Please look for the string "import" below and report every line in which it occurs.

#### Dataset content ####

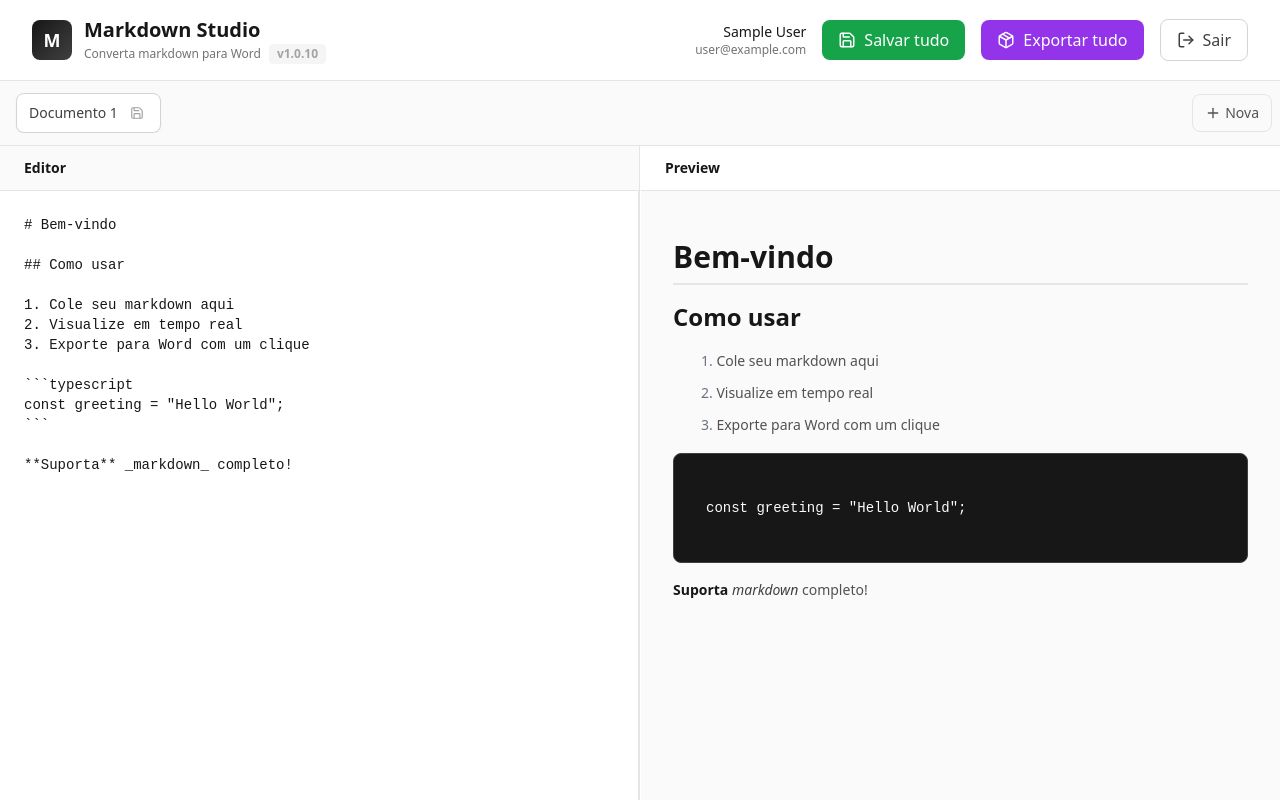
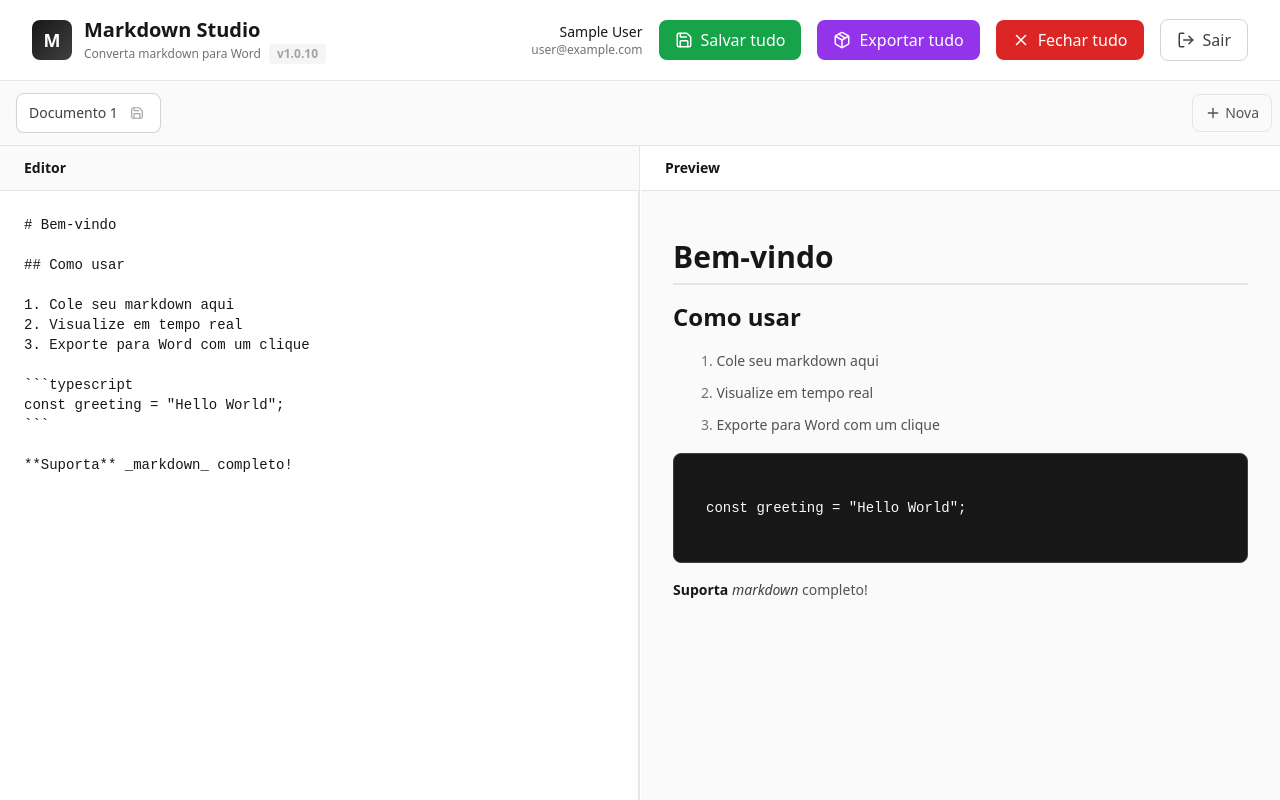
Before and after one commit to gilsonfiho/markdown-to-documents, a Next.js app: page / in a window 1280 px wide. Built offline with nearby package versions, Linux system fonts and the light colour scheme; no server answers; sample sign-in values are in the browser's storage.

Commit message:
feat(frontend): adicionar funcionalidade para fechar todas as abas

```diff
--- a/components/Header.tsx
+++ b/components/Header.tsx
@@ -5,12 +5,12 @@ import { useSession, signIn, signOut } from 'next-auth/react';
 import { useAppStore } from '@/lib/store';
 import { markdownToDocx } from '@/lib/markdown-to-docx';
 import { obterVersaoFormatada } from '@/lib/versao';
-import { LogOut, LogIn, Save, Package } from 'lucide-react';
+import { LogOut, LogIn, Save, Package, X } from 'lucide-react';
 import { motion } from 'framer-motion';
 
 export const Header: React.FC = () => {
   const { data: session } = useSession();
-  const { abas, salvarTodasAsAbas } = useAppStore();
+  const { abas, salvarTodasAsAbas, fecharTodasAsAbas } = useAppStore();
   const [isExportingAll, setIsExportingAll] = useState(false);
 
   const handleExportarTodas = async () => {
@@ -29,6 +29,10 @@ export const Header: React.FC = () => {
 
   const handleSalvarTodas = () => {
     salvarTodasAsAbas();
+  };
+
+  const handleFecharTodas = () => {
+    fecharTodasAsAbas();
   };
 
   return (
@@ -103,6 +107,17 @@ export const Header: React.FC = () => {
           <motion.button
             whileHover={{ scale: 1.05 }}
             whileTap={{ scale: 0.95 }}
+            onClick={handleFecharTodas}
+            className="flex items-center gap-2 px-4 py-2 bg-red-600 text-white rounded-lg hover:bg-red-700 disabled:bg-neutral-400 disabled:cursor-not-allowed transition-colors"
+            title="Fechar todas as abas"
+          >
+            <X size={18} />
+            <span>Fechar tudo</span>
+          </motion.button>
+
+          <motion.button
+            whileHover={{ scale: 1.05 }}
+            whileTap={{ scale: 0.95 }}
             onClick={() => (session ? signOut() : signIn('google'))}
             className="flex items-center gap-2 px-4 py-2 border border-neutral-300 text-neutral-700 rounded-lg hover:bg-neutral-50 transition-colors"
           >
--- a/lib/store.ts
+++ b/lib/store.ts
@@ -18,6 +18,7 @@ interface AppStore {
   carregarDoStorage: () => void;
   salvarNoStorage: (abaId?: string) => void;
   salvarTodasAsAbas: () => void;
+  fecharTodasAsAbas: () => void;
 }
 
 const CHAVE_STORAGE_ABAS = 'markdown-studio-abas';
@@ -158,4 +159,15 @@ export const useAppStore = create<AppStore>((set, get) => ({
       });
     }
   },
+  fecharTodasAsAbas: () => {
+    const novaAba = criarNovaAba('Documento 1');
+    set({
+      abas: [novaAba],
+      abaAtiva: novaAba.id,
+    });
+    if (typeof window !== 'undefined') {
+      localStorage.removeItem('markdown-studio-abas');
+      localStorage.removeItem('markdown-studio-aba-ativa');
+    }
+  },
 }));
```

####
#### Dataset content ####

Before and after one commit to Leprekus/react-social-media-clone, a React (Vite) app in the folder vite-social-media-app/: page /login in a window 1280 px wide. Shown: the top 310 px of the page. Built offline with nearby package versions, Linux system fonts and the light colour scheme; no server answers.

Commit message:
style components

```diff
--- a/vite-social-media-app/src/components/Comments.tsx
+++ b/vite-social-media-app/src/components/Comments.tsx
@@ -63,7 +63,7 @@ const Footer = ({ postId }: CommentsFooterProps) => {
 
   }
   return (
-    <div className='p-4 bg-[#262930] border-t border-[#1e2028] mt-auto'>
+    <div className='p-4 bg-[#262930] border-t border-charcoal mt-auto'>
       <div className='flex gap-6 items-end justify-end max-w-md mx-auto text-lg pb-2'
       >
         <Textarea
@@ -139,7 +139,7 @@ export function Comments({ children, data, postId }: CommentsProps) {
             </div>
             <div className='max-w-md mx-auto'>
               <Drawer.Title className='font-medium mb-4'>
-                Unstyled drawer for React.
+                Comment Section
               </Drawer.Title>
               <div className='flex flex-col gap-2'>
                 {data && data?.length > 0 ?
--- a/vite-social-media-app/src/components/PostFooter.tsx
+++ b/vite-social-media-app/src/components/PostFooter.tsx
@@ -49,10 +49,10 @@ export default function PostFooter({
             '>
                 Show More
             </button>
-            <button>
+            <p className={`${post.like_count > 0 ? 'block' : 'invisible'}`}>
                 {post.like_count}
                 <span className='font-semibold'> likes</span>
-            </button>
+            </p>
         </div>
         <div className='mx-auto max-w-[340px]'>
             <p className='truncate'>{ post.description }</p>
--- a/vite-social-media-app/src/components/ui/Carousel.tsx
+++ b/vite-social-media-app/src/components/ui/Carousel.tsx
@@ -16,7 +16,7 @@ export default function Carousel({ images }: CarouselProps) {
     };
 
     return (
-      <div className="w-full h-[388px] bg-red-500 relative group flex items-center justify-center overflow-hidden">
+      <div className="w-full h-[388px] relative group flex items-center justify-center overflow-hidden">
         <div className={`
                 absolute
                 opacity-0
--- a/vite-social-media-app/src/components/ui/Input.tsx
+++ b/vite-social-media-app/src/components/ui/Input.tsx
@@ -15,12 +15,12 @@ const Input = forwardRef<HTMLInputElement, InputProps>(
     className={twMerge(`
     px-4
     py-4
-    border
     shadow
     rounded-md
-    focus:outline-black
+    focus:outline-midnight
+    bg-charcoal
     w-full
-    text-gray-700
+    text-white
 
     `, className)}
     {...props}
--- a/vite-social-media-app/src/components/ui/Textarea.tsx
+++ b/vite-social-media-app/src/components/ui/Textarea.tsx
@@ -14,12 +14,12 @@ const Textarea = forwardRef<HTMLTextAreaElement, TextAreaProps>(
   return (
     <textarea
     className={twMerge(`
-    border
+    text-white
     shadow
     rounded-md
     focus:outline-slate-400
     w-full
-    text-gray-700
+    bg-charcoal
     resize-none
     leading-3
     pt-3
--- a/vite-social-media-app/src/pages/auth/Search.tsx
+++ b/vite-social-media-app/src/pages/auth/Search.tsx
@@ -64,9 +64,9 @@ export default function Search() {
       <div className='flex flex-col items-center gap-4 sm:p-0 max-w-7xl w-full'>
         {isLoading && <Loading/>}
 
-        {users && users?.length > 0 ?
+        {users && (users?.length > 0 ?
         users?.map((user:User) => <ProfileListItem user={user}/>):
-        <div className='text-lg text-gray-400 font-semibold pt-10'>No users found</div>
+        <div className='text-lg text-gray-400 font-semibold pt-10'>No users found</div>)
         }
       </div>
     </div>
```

####
#### Dataset content ####

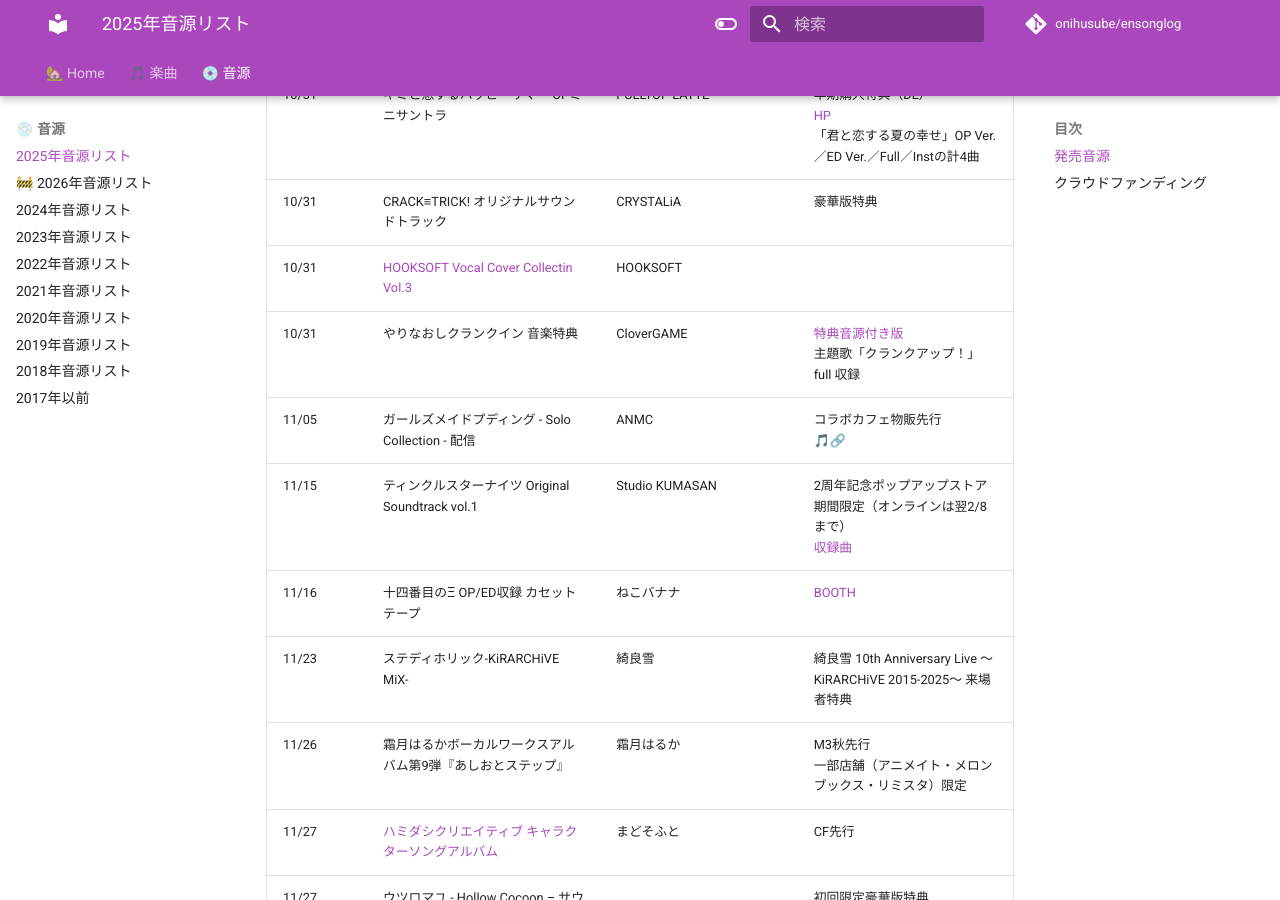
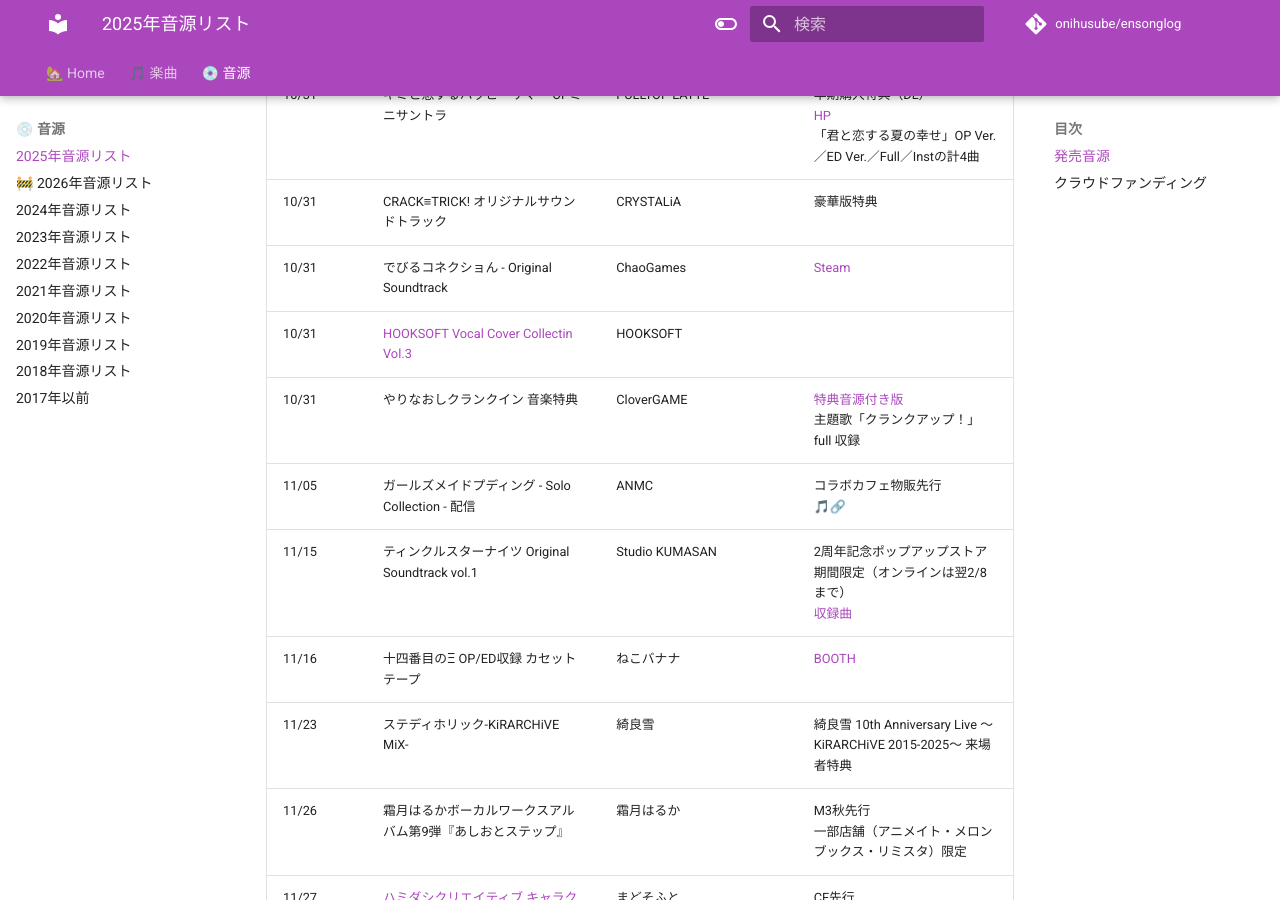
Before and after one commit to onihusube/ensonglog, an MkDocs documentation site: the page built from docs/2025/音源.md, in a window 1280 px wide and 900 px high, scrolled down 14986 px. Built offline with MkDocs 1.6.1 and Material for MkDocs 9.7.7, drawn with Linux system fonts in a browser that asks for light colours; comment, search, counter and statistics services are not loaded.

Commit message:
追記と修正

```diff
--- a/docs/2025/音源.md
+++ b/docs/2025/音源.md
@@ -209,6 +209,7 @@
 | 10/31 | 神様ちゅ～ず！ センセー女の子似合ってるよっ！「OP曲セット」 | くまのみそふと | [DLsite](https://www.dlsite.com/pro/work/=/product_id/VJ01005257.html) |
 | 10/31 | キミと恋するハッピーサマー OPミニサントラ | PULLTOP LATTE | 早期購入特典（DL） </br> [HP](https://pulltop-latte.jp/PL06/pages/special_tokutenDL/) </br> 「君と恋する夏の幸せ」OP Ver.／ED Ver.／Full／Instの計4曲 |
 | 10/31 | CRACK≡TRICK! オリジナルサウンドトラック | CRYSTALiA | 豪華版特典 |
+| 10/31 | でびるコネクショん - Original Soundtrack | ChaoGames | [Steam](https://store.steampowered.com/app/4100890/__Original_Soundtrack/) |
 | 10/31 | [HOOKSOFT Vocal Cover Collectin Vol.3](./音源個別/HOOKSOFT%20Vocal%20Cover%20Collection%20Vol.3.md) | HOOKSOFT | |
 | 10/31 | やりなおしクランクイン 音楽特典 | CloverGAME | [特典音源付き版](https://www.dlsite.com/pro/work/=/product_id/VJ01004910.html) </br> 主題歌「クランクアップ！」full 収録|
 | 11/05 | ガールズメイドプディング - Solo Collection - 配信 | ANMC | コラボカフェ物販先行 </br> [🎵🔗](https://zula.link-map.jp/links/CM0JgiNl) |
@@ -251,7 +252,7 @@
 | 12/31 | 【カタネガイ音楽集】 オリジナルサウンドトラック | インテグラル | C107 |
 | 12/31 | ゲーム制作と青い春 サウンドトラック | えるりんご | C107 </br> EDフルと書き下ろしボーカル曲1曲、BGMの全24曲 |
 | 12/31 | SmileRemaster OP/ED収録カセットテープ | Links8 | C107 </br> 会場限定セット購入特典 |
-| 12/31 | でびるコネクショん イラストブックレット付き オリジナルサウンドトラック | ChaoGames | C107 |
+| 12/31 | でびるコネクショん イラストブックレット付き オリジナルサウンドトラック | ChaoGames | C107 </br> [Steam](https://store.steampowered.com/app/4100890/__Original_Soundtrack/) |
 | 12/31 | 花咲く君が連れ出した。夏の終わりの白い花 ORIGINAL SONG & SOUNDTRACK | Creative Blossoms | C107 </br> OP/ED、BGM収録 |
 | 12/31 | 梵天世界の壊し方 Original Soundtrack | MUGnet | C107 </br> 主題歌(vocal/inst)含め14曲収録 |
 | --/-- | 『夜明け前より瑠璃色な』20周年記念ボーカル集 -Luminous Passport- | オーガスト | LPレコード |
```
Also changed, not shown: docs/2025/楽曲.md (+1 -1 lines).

####

Answer below:
@@ -5,12 +5,12 @@ import { useSession, signIn, signOut } from 'next-auth/react';
 import { useAppStore } from '@/lib/store';
 import { markdownToDocx } from '@/lib/markdown-to-docx';
 import { obterVersaoFormatada } from '@/lib/versao';
-import { LogOut, LogIn, Save, Package } from 'lucide-react';
+import { LogOut, LogIn, Save, Package, X } from 'lucide-react';
 import { motion } from 'framer-motion';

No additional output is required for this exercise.